85-year-old Jiro Ono is the owner of Sukiyabashi Jiro, a 10-seater sushi only restaurant in Tokyo. it's the only restaurant of its kind that has a 3-star Michelin rating. But the documentary is more than a simple glorification of the sushi master. It has a deeper message that tells you how if you want to be good at something, devote your entire life to it. Watch the trailer here .
Chronicling his years as a Formula One racing driver from 1984 to his tragic death a decade later, Senna explores the life and work of the triple world champion, his physical and spiritual achievements on the track, his quest for perfection and the mythical status he has since attained. Watch the trailer here .

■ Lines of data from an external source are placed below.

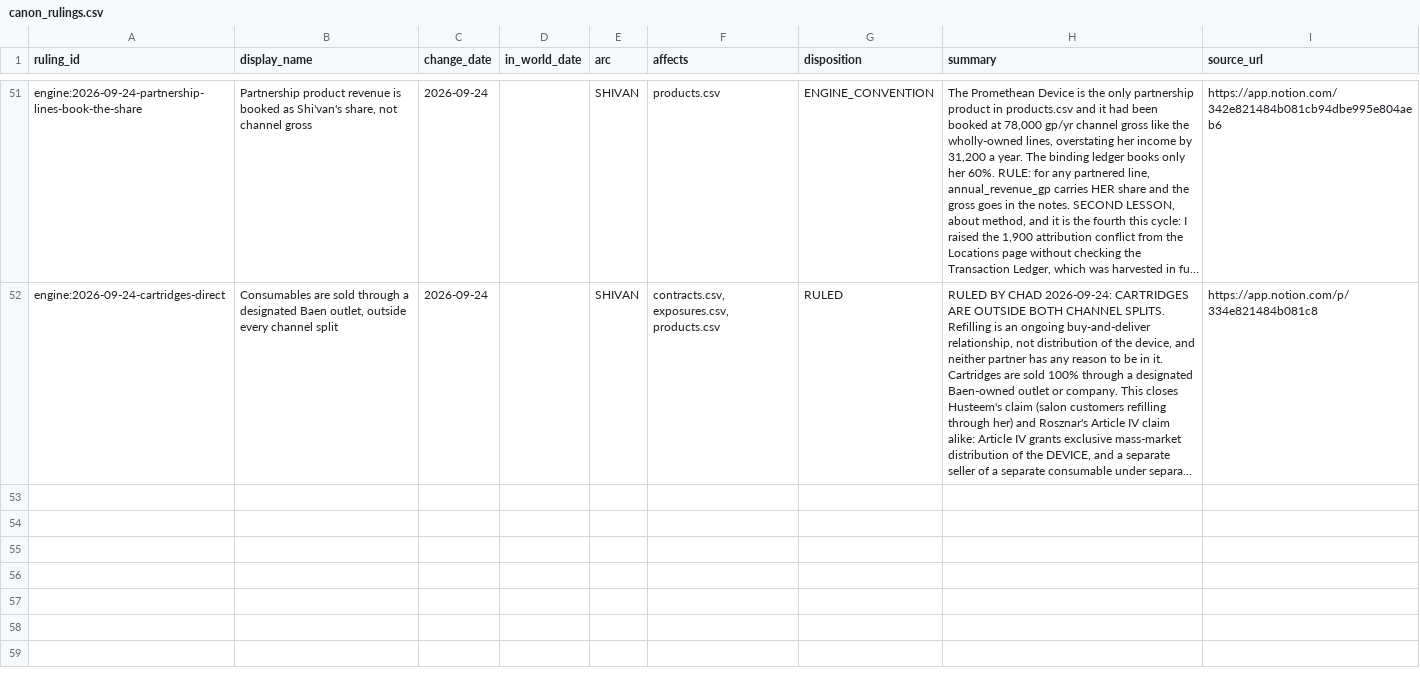
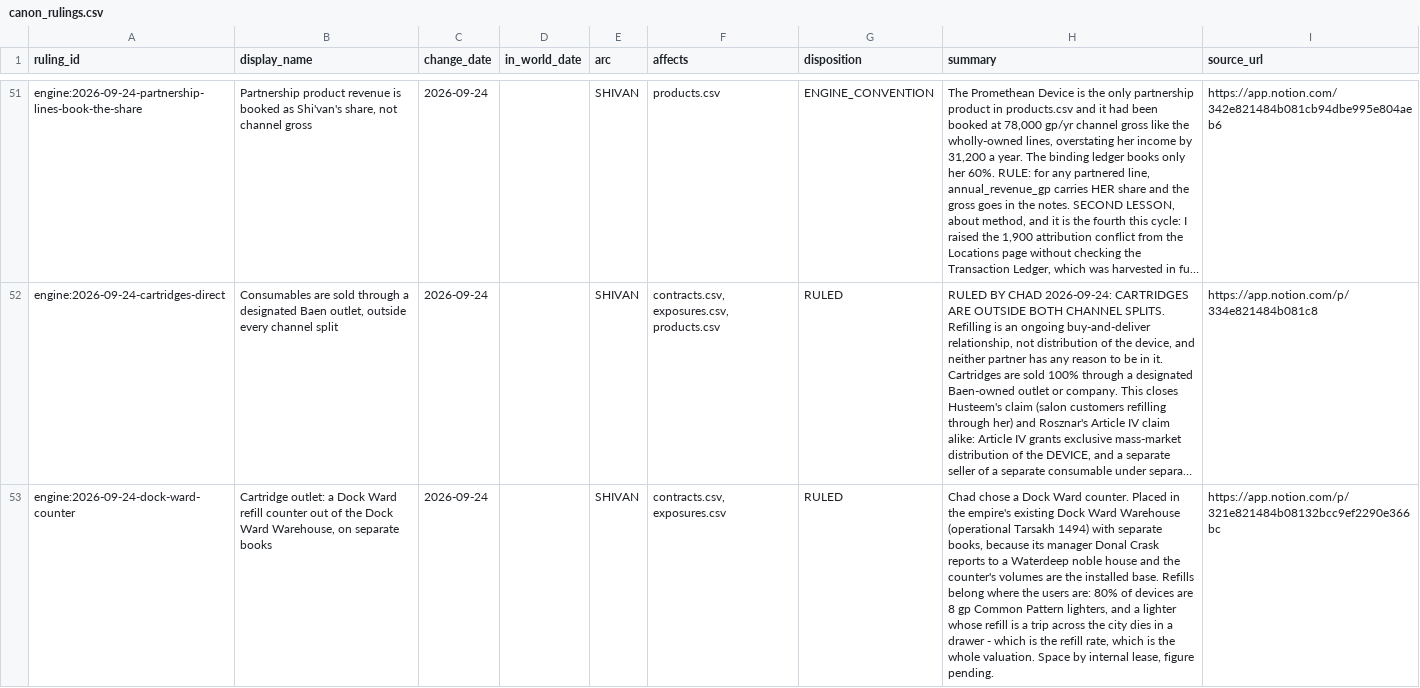
Before and after one commit to CFhacky/baen-economy-engine, a CSV file: data/canonical/canon_rulings.csv, drawn as a sheet; only a part is shown, gaps mark what is left out; long unchanged cells end in …; the diff names each change by its address in the sheet, - before the commit and + after, or states it on an @@ line.

```diff
--- a/data/canonical/canon_rulings.csv
+++ b/data/canonical/canon_rulings.csv
+row 53: engine:2026-09-24-dock-ward-counter | Cartridge outlet: a Dock Ward refill counter out of the Dock Ward Warehouse, on separate books | 2026-09-24 |  | SHIVAN | contracts.csv, exposures.csv | RULED | Chad chose a Dock Ward counter. Placed in the empire's existing Dock Ward Warehouse (operational Tarsakh 1494) with separate books, because its manager Donal Crask reports to a Waterdeep noble house and the counter's volumes are the installed base. Refills belong where the users are: 80% of devices are 8 gp Common Pattern lighters, and a lighter whose refill is a trip across the city dies in a drawer - which is the refill rate, which is the whole valuation. Space by internal lease, figure pending. | https://app.notion.com/p/321e821484b08132bcc9ef2290e366bc
```
Also changed, not shown: data/canonical/contracts.csv, data/canonical/exposures.csv, 1 other file.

7. Bowling for Columbine
Michael Moore's crusade against the rich, white, capitalist American continues in Bowling for Columbine , but this time, the backdrop is the tragic massacre of school kids in Columbine High. Moore takes on the NRA and America's gun culture in general, and in the end, poses a very poignant question to the viewer - why does America love guns so much? Watch it here .
8. The Queen of Versailles
Millionaires David and Jackie Siegel are on the verge of building a super-expensive 90,000 sq. ft. mansion, but then the 2008 recession hits. And that's when the strength of the family bonds show. Watch the trailer here .
9. The Imposter
If there's a documentary where you're constantly going all "is this for real?", this is it. The constant twists and turns in the narrative here about a family that claims they have found their lost son after many years, is a thriller like no other. And the fact that it's real, makes all of it even crazier. Watch the trailer here .
10. Art & CopyIf you're a "creative" person and a little frustrated by the industry you're in, watch Art & Copy , which not only shows how the famous names in advertising go about "their business" but also what they think about it. Watch the trailer here .
11. The Island PresidentWhat do you do when you're the head of the state of a country that's not only struggling with religious turmoil but the bigger problem is climate change? For a change, Maldives isn't shown as a honeymoon destination for Indian couples but as a country that might sink under the sea if other countries do not stop their carbon emissions. The heartbreaking story of Mohamed Nasheed and his struggle to save Maldives is one of the best political/environmental films you'll ever watch.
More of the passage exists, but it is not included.